START The data

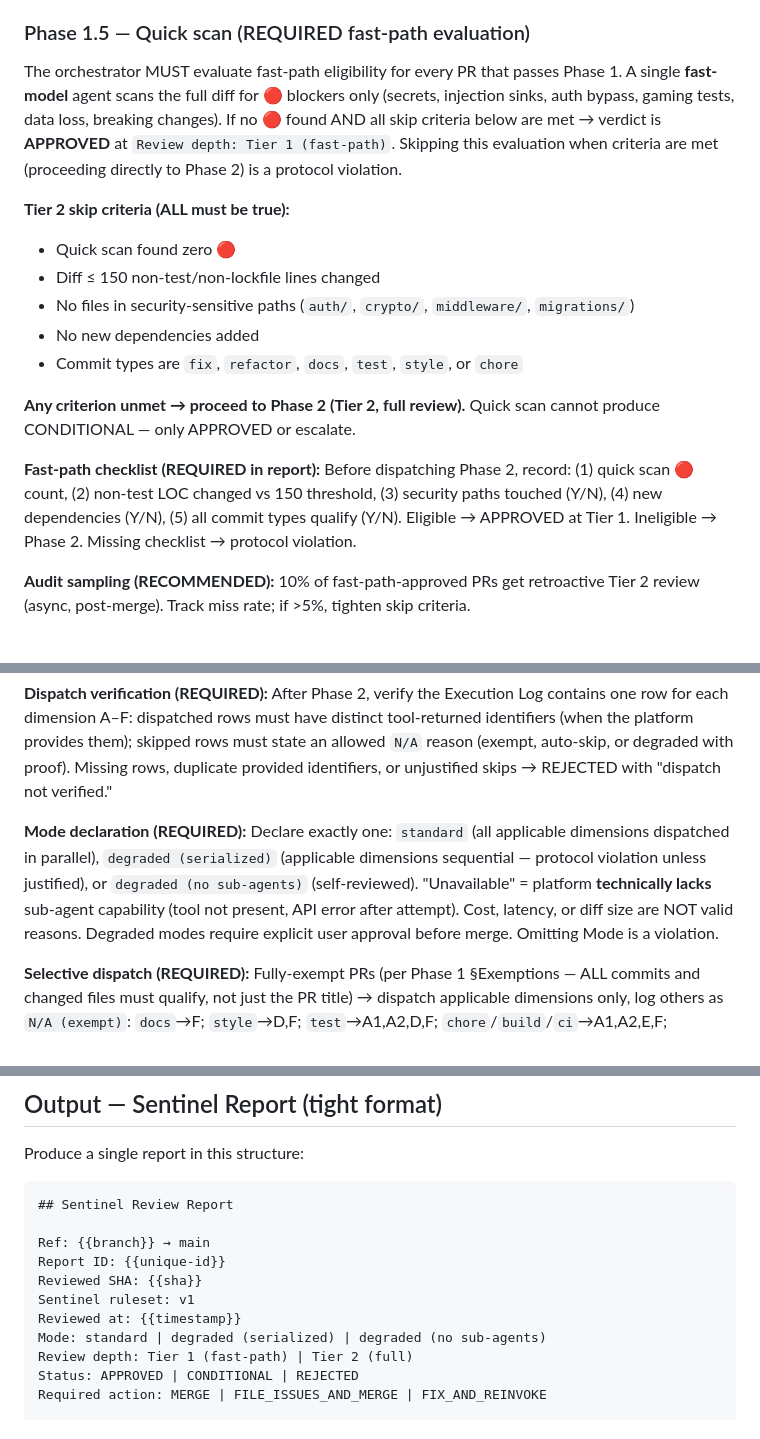
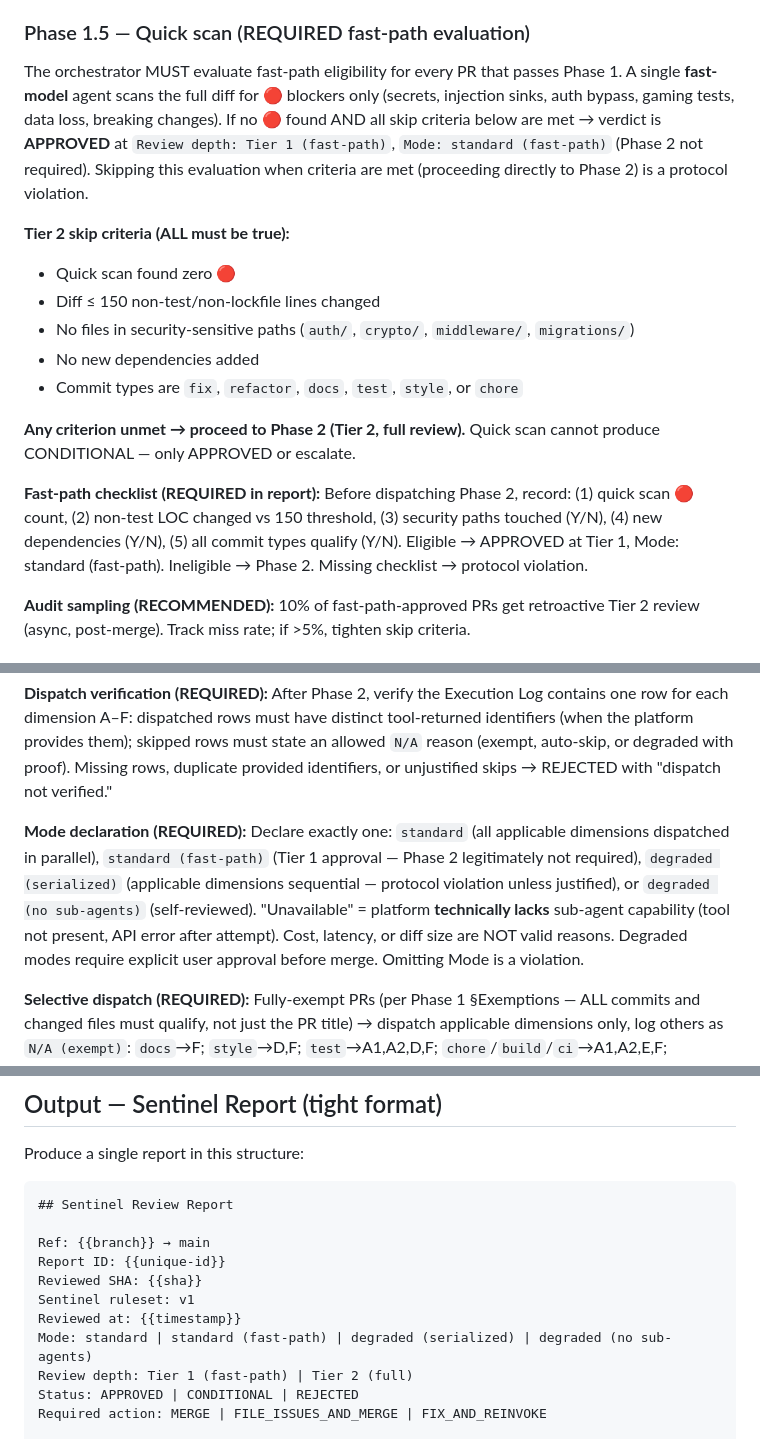
Before and after one commit to pedrofuentes/arbol, a Markdown page: docs/SENTINEL.md, 3 parts joined by grey strips. Rendered like a GitHub page.

Commit message:
chore: sync agents-template fast-path mode fix (v0.14.1)
Added standard (fast-path) Mode value to SENTINEL.md and AGENTS.md pre-merge checklist. Fixes protocol ambiguity where Tier 1 fast-path approvals were misclassified as degraded.

Co-authored-by: Copilot <223556219+Copilot@users.noreply.github.com>

```diff
--- a/docs/SENTINEL.md
+++ b/docs/SENTINEL.md
@@ -77,7 +77,7 @@ Verify each check using diff + commit history + test/coverage output. Unverifiab
 **Speculative execution (RECOMMENDED):** Phase 1 and Phase 2 MAY start concurrently. If Phase 1 fails, report REJECTED with Phase 1 evidence. If the failure is solely from suspected pre-existing flakes, include Phase 2 findings labeled `⚠️ speculative (SHA: <reviewed-sha>)` so re-review can reuse them when the diff is unchanged; otherwise discard Phase 2 results.
 
 ### Phase 1.5 — Quick scan (REQUIRED fast-path evaluation)
-The orchestrator MUST evaluate fast-path eligibility for every PR that passes Phase 1. A single **fast-model** agent scans the full diff for 🔴 blockers only (secrets, injection sinks, auth bypass, gaming tests, data loss, breaking changes). If no 🔴 found AND all skip criteria below are met → verdict is **APPROVED** at `Review depth: Tier 1 (fast-path)`. Skipping this evaluation when criteria are met (proceeding directly to Phase 2) is a protocol violation.
+The orchestrator MUST evaluate fast-path eligibility for every PR that passes Phase 1. A single **fast-model** agent scans the full diff for 🔴 blockers only (secrets, injection sinks, auth bypass, gaming tests, data loss, breaking changes). If no 🔴 found AND all skip criteria below are met → verdict is **APPROVED** at `Review depth: Tier 1 (fast-path)`, `Mode: standard (fast-path)` (Phase 2 not required). Skipping this evaluation when criteria are met (proceeding directly to Phase 2) is a protocol violation.
 
 **Tier 2 skip criteria (ALL must be true):**
 - Quick scan found zero 🔴
@@ -88,7 +88,7 @@ The orchestrator MUST evaluate fast-path eligibility for every PR that passes Ph
 
 **Any criterion unmet → proceed to Phase 2 (Tier 2, full review).** Quick scan cannot produce CONDITIONAL — only APPROVED or escalate.
 
-**Fast-path checklist (REQUIRED in report):** Before dispatching Phase 2, record: (1) quick scan 🔴 count, (2) non-test LOC changed vs 150 threshold, (3) security paths touched (Y/N), (4) new dependencies (Y/N), (5) all commit types qualify (Y/N). Eligible → APPROVED at Tier 1. Ineligible → Phase 2. Missing checklist → protocol violation.
+**Fast-path checklist (REQUIRED in report):** Before dispatching Phase 2, record: (1) quick scan 🔴 count, (2) non-test LOC changed vs 150 threshold, (3) security paths touched (Y/N), (4) new dependencies (Y/N), (5) all commit types qualify (Y/N). Eligible → APPROVED at Tier 1, Mode: standard (fast-path). Ineligible → Phase 2. Missing checklist → protocol violation.
 
 **Audit sampling (RECOMMENDED):** 10% of fast-path-approved PRs get retroactive Tier 2 review (async, post-merge). Track miss rate; if >5%, tighten skip criteria.
 
@@ -132,7 +132,7 @@ A sub-agent is a **separately-invoked tool call** (e.g., `task`, `dispatch`) exe
 
 **Dispatch verification (REQUIRED):** After Phase 2, verify the Execution Log contains one row for each dimension A–F: dispatched rows must have distinct tool-returned identifiers (when the platform provides them); skipped rows must state an allowed `N/A` reason (exempt, auto-skip, or degraded with proof). Missing rows, duplicate provided identifiers, or unjustified skips → REJECTED with "dispatch not verified."
 
-**Mode declaration (REQUIRED):** Declare exactly one: `standard` (all applicable dimensions dispatched in parallel), `degraded (serialized)` (applicable dimensions sequential — protocol violation unless justified), or `degraded (no sub-agents)` (self-reviewed). "Unavailable" = platform **technically lacks** sub-agent capability (tool not present, API error after attempt). Cost, latency, or diff size are NOT valid reasons. Degraded modes require explicit user approval before merge. Omitting Mode is a violation.
+**Mode declaration (REQUIRED):** Declare exactly one: `standard` (all applicable dimensions dispatched in parallel), `standard (fast-path)` (Tier 1 approval — Phase 2 legitimately not required), `degraded (serialized)` (applicable dimensions sequential — protocol violation unless justified), or `degraded (no sub-agents)` (self-reviewed). "Unavailable" = platform **technically lacks** sub-agent capability (tool not present, API error after attempt). Cost, latency, or diff size are NOT valid reasons. Degraded modes require explicit user approval before merge. Omitting Mode is a violation.
 
 **Selective dispatch (REQUIRED):** Fully-exempt PRs (per Phase 1 §Exemptions — ALL commits and changed files must qualify, not just the PR title) → dispatch applicable dimensions only, log others as `N/A (exempt)`: `docs`→F; `style`→D,F; `test`→A1,A2,D,F; `chore`/`build`/`ci`→A1,A2,E,F; `perf`→A1,A2,C,D,F; `refactor`→all. Dispatching exempted dimensions is a protocol violation — log as `N/A (exempt)` without spawning a sub-agent. Mixed PRs (any non-exempt commit) → full dispatch. If a dispatched sub-agent identifies cross-cutting risk, escalate to full dispatch.
 
@@ -181,7 +181,7 @@ Report ID: {{unique-id}}
 Reviewed SHA: {{sha}}
 Sentinel ruleset: v1
 Reviewed at: {{timestamp}}
-Mode: standard | degraded (serialized) | degraded (no sub-agents)
+Mode: standard | standard (fast-path) | degraded (serialized) | degraded (no sub-agents)
 Review depth: Tier 1 (fast-path) | Tier 2 (full)
 Status: APPROVED | CONDITIONAL | REJECTED
 Required action: MERGE | FILE_ISSUES_AND_MERGE | FIX_AND_REINVOKE
```
Also changed, not shown: AGENTS.md (+1 -1 lines).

END The data

Task item —
A single figure is required: the number of lines in the entries above that include the word "CONDITIONAL".

Response to this task —
2